• [Your task]: Match the string "record" against each line below, and copy every line that matches.

• [Material provided]:
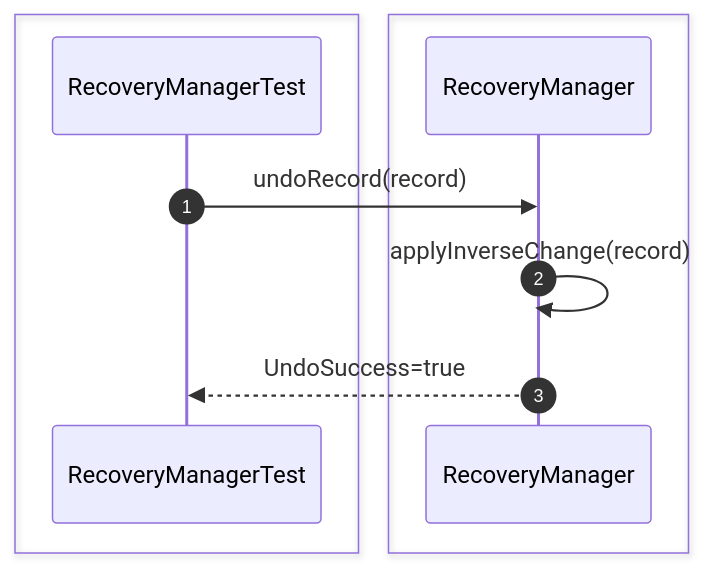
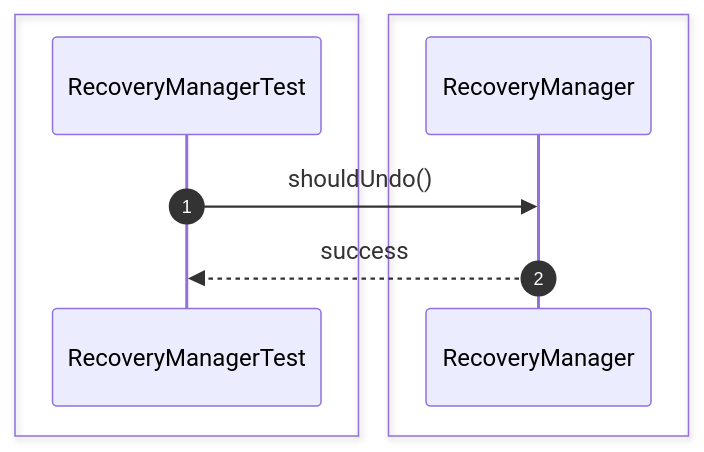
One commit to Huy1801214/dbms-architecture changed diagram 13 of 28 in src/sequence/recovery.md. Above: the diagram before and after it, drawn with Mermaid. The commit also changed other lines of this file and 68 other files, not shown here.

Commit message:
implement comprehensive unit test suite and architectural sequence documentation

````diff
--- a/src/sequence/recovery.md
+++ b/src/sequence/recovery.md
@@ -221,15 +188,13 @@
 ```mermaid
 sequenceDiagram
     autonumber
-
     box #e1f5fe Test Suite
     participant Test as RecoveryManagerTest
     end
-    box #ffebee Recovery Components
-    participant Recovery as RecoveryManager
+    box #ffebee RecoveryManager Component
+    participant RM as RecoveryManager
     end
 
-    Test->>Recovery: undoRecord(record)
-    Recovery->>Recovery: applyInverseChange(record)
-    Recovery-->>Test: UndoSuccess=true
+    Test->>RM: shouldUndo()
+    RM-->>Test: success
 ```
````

• [Final answer]:
-    Test->>Recovery: undoRecord(record)
-    Recovery->>Recovery: applyInverseChange(record)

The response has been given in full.